Records from a data collection:
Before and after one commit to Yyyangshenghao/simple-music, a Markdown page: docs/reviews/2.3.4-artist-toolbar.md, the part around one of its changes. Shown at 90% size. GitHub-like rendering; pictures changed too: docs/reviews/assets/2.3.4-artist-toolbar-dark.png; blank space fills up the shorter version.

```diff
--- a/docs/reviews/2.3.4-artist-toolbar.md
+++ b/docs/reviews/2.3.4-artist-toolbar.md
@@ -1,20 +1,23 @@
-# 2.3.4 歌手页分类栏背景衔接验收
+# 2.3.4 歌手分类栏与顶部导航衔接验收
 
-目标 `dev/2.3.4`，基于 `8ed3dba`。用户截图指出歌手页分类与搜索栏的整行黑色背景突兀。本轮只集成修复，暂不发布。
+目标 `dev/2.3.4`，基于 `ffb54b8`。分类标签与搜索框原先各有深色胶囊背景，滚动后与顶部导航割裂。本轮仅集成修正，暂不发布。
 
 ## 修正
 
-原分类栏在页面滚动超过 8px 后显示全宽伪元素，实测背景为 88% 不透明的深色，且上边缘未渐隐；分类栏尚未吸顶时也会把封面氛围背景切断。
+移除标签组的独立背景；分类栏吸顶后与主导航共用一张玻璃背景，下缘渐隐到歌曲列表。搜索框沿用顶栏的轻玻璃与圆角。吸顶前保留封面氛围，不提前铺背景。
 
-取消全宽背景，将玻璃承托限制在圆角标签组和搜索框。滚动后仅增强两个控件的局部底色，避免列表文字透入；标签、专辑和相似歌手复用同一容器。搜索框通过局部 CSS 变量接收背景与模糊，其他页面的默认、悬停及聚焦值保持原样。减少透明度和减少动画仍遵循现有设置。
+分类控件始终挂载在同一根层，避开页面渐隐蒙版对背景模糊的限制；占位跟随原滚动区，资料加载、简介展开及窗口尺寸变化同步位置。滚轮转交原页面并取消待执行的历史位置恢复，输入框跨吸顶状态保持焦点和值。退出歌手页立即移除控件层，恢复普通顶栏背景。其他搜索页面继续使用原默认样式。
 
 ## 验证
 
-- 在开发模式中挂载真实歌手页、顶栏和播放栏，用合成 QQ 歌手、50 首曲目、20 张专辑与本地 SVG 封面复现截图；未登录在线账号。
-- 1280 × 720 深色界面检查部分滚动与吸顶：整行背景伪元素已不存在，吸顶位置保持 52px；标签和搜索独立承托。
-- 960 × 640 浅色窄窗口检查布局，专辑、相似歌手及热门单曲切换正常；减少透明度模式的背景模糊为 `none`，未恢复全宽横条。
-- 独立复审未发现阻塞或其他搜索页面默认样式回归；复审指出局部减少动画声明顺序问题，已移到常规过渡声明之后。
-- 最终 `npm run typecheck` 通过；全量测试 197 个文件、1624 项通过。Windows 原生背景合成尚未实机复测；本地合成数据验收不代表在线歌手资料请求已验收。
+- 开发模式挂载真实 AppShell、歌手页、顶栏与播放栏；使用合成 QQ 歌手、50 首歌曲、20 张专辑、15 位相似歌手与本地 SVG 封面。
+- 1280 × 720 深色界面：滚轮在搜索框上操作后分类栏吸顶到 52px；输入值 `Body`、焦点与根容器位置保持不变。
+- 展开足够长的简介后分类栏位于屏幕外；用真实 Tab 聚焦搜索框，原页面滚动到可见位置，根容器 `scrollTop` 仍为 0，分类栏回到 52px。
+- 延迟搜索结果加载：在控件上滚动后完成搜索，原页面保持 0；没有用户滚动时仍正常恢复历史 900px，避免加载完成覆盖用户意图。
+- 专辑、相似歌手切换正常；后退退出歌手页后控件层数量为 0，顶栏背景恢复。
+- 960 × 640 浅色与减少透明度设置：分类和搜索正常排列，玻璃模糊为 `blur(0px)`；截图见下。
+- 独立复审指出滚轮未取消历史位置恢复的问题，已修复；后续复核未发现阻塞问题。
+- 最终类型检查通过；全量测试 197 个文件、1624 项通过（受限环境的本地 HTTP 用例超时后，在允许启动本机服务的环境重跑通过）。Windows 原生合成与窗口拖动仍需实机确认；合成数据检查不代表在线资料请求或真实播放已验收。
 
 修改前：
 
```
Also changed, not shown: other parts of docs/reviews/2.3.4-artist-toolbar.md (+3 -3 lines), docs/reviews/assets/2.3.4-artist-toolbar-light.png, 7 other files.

==

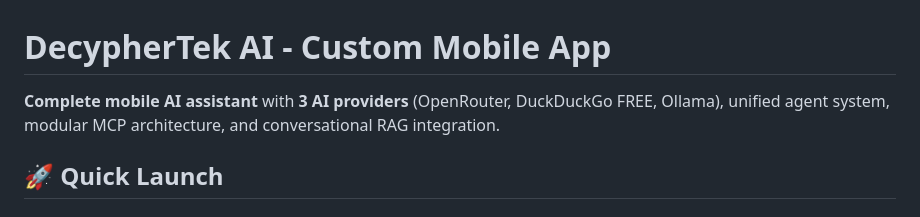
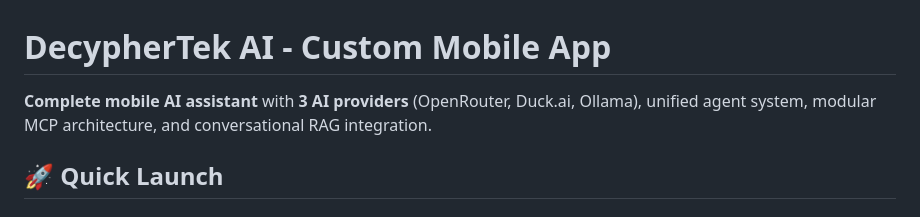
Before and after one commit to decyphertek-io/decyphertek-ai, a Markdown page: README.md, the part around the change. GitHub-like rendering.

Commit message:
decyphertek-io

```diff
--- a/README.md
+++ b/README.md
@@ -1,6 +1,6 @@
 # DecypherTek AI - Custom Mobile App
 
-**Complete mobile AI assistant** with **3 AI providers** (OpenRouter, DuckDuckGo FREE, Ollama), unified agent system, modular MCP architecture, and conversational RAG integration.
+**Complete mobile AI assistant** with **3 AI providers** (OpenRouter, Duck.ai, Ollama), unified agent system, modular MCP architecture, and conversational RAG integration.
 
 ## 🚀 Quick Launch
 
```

ASSIGNMENT - If a line of the records above holds the word "assistant", show it.

RESPONSE TO THE TASK -
-**Complete mobile AI assistant** with **3 AI providers** (OpenRouter, DuckDuckGo FREE, Ollama), unified agent system, modular MCP architecture, and conversational RAG integration.
+**Complete mobile AI assistant** with **3 AI providers** (OpenRouter, Duck.ai, Ollama), unified agent system, modular MCP architecture, and conversational RAG integration.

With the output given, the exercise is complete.